There’s some panic in-suing about Tiger’s new Dashboard functionality. Some notes from Macintouch this morning. Here’s the jist:

[Dave Schroeder] When Safari is in its default state, i.e., with “Open ‘safe’ files after downloading”, what happens is the following:

  • The widget is downloaded, unpacked, and moved to ~/Library/Widgets (a website could do this automatically)
  • The next time you run Dashboard, the widget is in your shelf (when you press the “+”)
  • You must deliberately run the widget

Mac OS X likely assumes that if you click it, you intend to run it. The only problem I see here is that a widget could be auto-downloaded (and installed) somewhat surreptitiously, and you might not notice it for a while. There probably should be some sort of prompt in Safari at download time (which it now does for applications).
In the meantime, the sure fix for this any many other past questionable download situations is to always uncheck “Open ‘safe’ files after downloading” in Safari’s preferences. This way, the file is downloaded, but it remains in its packed/compressed form.

Automatic installation of Javascript powered web apps on your computer? Can you say ActiveX. Apple better get this hole plugged fast or else they’ll be joining Microsoft on the evening news for virus attacks.

That said, I do think the Dashboard does hold a lot of promise. A few problems I’ve noticed so far using Dashboard is waiting for widgets to refresh, sucks. Rather than having to set every widget with refresh options, Apple should create a Dashboard preference panel that allows the user to select a widget and choose it’s refresh options. The widget developer shouldn’t have to worry about stuff like that. Also, it should be trivially easy to delete widgets. Right now you have to dig into your library directory to get rid of them and then restart Dashboard. Widget Manager is a nice little freeware app to handle removing Dashboard widgets. A cool addition would be a way to ping a developer’s download site so you can find out if you have the latest version of a widget. You’d think Apple would have thought of some of this–granted it’s still a v1.0.

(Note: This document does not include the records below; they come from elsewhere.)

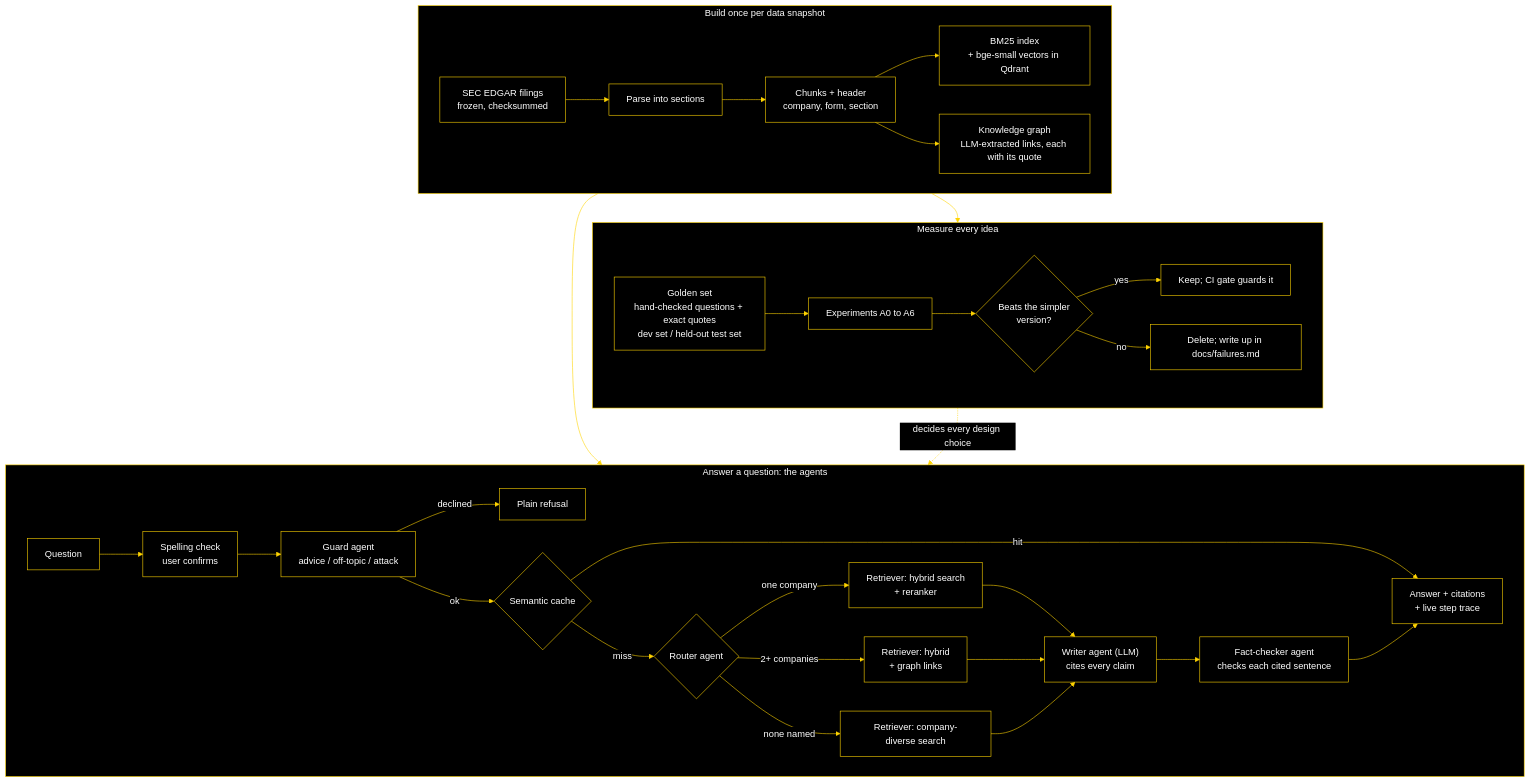
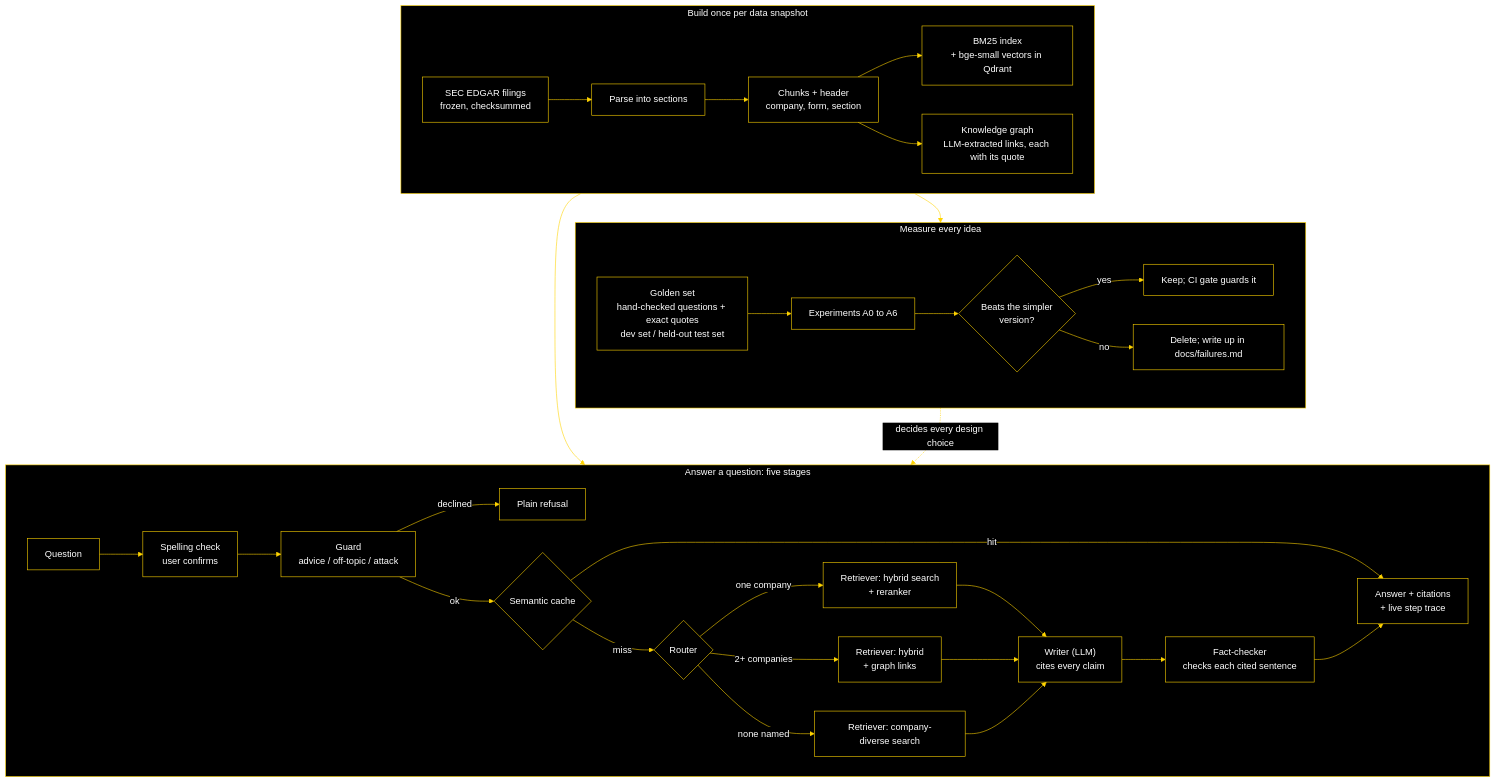
One commit to ATHARVA-87/kHop changed the diagram in README.md. Above: the diagram before and after it, drawn with Mermaid. The commit also changed other lines of this file, not shown here.

````diff
--- a/README.md
+++ b/README.md
@@ -22,36 +22,36 @@
 ```mermaid
 %%{init: {"theme": "base", "themeVariables": {"primaryColor": "#000000", "mainBkg": "#000000", "primaryTextColor": "#FFFFFF", "nodeTextColor": "#FFFFFF", "textColor": "#FFFFFF", "primaryBorderColor": "#FFD400", "nodeBorder": "#FFD400", "secondaryColor": "#000000", "tertiaryColor": "#000000", "lineColor": "#FFD400", "clusterBkg": "#000000", "clusterBorder": "#FFD400", "titleColor": "#FFFFFF", "edgeLabelBackground": "#000000", "actorBkg": "#000000", "actorBorder": "#FFD400", "actorTextColor": "#FFFFFF", "actorLineColor": "#FFD400", "signalColor": "#FFD400", "signalTextColor": "#FFFFFF", "noteBkgColor": "#000000", "noteTextColor": "#FFFFFF", "noteBorderColor": "#FFD400", "labelBoxBkgColor": "#000000", "labelBoxBorderColor": "#FFD400", "labelTextColor": "#FFFFFF", "loopTextColor": "#FFFFFF"}}}%%
 flowchart TB
     subgraph BUILD["Build once per data snapshot"]
         direction LR
         E["SEC EDGAR filings<br/>frozen, checksummed"] --> P["Parse into sections"]
         P --> CH["Chunks + header<br/>company, form, section"]
         CH --> IX["BM25 index<br/>+ bge-small vectors in Qdrant"]
         CH --> KG["Knowledge graph<br/>LLM-extracted links, each with its quote"]
     end
     subgraph EVAL["Measure every idea"]
         direction LR
         GS["Golden set<br/>hand-checked questions + exact quotes<br/>dev set / held-out test set"] --> EX["Experiments A0 to A6"]
         EX --> K{"Beats the simpler<br/>version?"}
         K -- "yes" --> KEEP["Keep; CI gate guards it"]
         K -- "no" --> DROP["Delete; write up in docs/failures.md"]
     end
-    subgraph ASK["Answer a question: the agents"]
+    subgraph ASK["Answer a question: five stages"]
         direction LR
         Q["Question"] --> S["Spelling check<br/>user confirms"]
-        S --> G["Guard agent<br/>advice / off-topic / attack"]
+        S --> G["Guard<br/>advice / off-topic / attack"]
         G -- "declined" --> REF["Plain refusal"]
         G -- "ok" --> C{"Semantic cache"}
         C -- "hit" --> A["Answer + citations<br/>+ live step trace"]
-        C -- "miss" --> R{"Router agent"}
+        C -- "miss" --> R{"Router"}
         R -- "one company" --> L["Retriever: hybrid search<br/>+ reranker"]
         R -- "2+ companies" --> M["Retriever: hybrid<br/>+ graph links"]
         R -- "none named" --> W["Retriever: company-diverse search"]
-        L & M & W --> Wr["Writer agent (LLM)<br/>cites every claim"]
-        Wr --> V["Fact-checker agent<br/>checks each cited sentence"]
+        L & M & W --> Wr["Writer (LLM)<br/>cites every claim"]
+        Wr --> V["Fact-checker<br/>checks each cited sentence"]
         V --> A
     end
     BUILD --> ASK
     BUILD --> EVAL
     EVAL -.->|"decides every design choice"| ASK
 ```
````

A couple cool widgets I’ve found so far:

  • TiVo Now Playing – Looks up the most recent recording in you TiVo Now Playing queue. Very nicely done.
  • Flores – Email checking app that displays itself as a vase with flowers. The more flowers you see, the more email you have. Mail already tells me when I have new email so I don’t need it for that. I use it to ping Gmail as I don’t regularly visit since it’s mostly my junk mail account.

A good, albeit slow, dashboard site (with RSS feed) to keep track of new widgets.